Shop defines a few, top-level custom properties to set basic theme colors, which are passed down to other elements.

:host {
  --app-primary-color: #202020;
  --app-secondary-color: #757575;
  --app-accent-color: #172C50;

These custom properties are special CSS properties defined by the component author. The Shop app uses these three properties to define its theme colors. These values can be used inside other CSS rules using the var() function:

  color: var(--app-accent-color);

Custom properties can also be used to set other custom properties.

  --paper-button-ink-color: var(--app-primary-color);
  --paper-icon-button-ink-color: var(--app-primary-color);
  --paper-spinner-color: var(--app-primary-color);

Here, the app's theme colors are passed down to several of the reusable elements from the paper elements set.

If you add more elements to the app, you can find the custom properties for those elements in the element API doc. (For example, in the example above, --app-primary-color is used to set the <paper-button> ink color, as documented in the <paper-button> API docs.

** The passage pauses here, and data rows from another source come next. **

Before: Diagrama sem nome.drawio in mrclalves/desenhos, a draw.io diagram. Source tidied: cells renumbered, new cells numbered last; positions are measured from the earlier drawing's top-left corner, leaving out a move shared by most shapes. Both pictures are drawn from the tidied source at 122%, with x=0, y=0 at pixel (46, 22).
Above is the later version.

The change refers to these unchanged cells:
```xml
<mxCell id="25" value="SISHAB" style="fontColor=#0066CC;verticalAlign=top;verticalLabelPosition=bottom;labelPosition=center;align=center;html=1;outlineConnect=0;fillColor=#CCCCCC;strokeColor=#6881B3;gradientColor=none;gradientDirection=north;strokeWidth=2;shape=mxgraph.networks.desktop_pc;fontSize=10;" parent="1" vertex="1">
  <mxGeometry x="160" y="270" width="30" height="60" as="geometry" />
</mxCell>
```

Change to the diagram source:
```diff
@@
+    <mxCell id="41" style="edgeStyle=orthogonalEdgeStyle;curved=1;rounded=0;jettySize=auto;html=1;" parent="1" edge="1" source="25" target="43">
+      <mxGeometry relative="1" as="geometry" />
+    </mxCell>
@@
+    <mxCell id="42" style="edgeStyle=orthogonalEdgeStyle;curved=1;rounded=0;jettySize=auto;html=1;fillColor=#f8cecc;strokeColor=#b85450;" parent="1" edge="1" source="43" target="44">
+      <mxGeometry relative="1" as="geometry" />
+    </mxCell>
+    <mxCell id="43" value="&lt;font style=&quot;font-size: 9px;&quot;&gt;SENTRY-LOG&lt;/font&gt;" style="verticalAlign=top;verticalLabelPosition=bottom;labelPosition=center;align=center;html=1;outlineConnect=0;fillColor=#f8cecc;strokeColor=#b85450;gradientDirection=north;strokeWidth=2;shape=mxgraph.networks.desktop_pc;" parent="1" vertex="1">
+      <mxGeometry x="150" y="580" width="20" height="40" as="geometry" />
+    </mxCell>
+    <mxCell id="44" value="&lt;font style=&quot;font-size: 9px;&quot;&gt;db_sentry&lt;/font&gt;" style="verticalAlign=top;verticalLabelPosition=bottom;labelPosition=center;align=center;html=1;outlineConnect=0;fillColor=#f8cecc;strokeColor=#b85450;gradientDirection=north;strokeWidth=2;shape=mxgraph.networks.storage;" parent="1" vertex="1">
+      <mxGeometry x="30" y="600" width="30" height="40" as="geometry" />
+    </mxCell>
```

For more on custom properties and mixins, see the Polymer docs. Polymer provides a shim for custom properties, but there are a number of limitations to the shim, especially around dynamic changes to property values. If you want to do anything fancy with custom properties, read up on the shim limitations and the custom style API.

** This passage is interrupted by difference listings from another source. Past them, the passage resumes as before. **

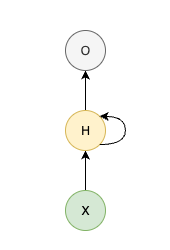
Before: assets/images/vanilla RNN architecture.png, a diagram exported from draw.io (Wayne82/wayne82.github.io). Source tidied: cells renumbered, new cells last; positions are measured from the earlier drawing's top-left corner, leaving out a move shared by most shapes.
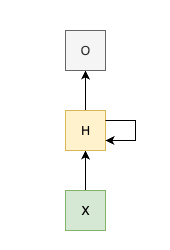
After the change.

The edit, as a diff of the source:
```diff
@@ -8,23 +8,23 @@
     <mxCell id="3" style="edgeStyle=orthogonalEdgeStyle;rounded=0;jettySize=auto;html=1;" parent="1" edge="1" source="4" target="6">
       <mxGeometry relative="1" as="geometry" />
     </mxCell>
-    <mxCell id="4" value="X" style="ellipse;whiteSpace=wrap;html=1;fillColor=#d5e8d4;strokeColor=#82b366;" parent="1" vertex="1">
+    <mxCell id="4" value="X" style="rectangle;whiteSpace=wrap;html=1;fillColor=#d5e8d4;strokeColor=#82b366;" parent="1" vertex="1">
       <mxGeometry x="65" y="190" width="40" height="40" as="geometry" />
     </mxCell>
     <mxCell id="5" style="edgeStyle=orthogonalEdgeStyle;rounded=0;jettySize=auto;html=1;" parent="1" edge="1" source="6" target="7">
       <mxGeometry relative="1" as="geometry" />
     </mxCell>
-    <mxCell id="6" value="H" style="ellipse;whiteSpace=wrap;html=1;fillColor=#fff2cc;strokeColor=#d6b656;" parent="1" vertex="1">
+    <mxCell id="6" value="H" style="rectangle;whiteSpace=wrap;html=1;fillColor=#fff2cc;strokeColor=#d6b656;" parent="1" vertex="1">
       <mxGeometry x="65" y="110" width="40" height="40" as="geometry" />
     </mxCell>
-    <mxCell id="7" value="O" style="ellipse;whiteSpace=wrap;html=1;fillColor=#f5f5f5;fontColor=#333333;strokeColor=#666666;" parent="1" vertex="1">
+    <mxCell id="7" value="O" style="rectangle;whiteSpace=wrap;html=1;fillColor=#f5f5f5;fontColor=#333333;strokeColor=#666666;" parent="1" vertex="1">
       <mxGeometry x="65" y="30" width="40" height="40" as="geometry" />
     </mxCell>
-    <mxCell id="8" style="edgeStyle=orthogonalEdgeStyle;rounded=0;orthogonalLoop=1;jettySize=auto;html=1;exitX=1;exitY=1;exitDx=0;exitDy=0;entryX=1;entryY=0;entryDx=0;entryDy=0;curved=1;" parent="1" edge="1" source="6" target="6">
+    <mxCell id="8" style="edgeStyle=orthogonalEdgeStyle;rounded=0;orthogonalLoop=1;jettySize=auto;html=1;exitX=1;exitY=0.25;exitDx=0;exitDy=0;entryX=1;entryY=0.75;entryDx=0;entryDy=0;" parent="1" edge="1" source="6" target="6">
       <mxGeometry relative="1" as="geometry">
         <Array as="points">
-          <mxPoint x="125" y="144" />
-          <mxPoint x="125" y="116" />
+          <mxPoint x="135" y="120" />
+          <mxPoint x="135" y="140" />
         </Array>
       </mxGeometry>
     </mxCell>
```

To provide a better experience in offline and spotty network situations, Shop uses service worker to provide offline caching for its "app shell"—that is, the app's UI and business logic. A service worker is a script associated with a specific web site that acts as a client-side proxy for network requests. The service worker can intercept network requests and access the browser's cache.

The first time someone opens the site, the browser installs the site's service worker, and the service worker ensures that the site's app shell is cached for offline use. On subsequent visits, the service worker can load the app shell directly from the cache. If the user is completely offline, the service worker can still load the app shell, and display cached data or an offline message, as appropriate.

Shop uses the sw-precache library for offline support. This library takes a list of files to cache and generates a service worker at build time, so you don't need to write your own service worker code. Just create a list of the essential resources and add the precache script to your build process.

The app layout elements provide a responsive layout for the Shop. The elements are modular building blocks designed to be composed together to create different layouts. The main UI component across the app is an <app-header> that contains the title and main navigation controls. The <app-header> holds <app-toolbars>, which are horizontal containers for controls. One toolbar contains the title and buttons.

On desktop, the browse view uses a second toolbar, with a set of navigation tabs. As you scroll down the page, the header condenses and scrolls away. Scrolling up the page at any point reveals the tabs.

screenshot of the expanded toolbar
screenshot of the condensed toolbar

The tabs don't work as well on mobile devices, so Shop uses an <app-drawer> element as a navigation drawer, with a vertical menu.

screenshot of the drawer closed on mobile
screenshot of the drawer open on mobile

The app layout element set also includes simple container elements for positioning headers and drawers: the <app-header-layout> and <app-drawer-layout> elements.

If you want to look at the Shop app in more detail, you can find the full source on GitHub: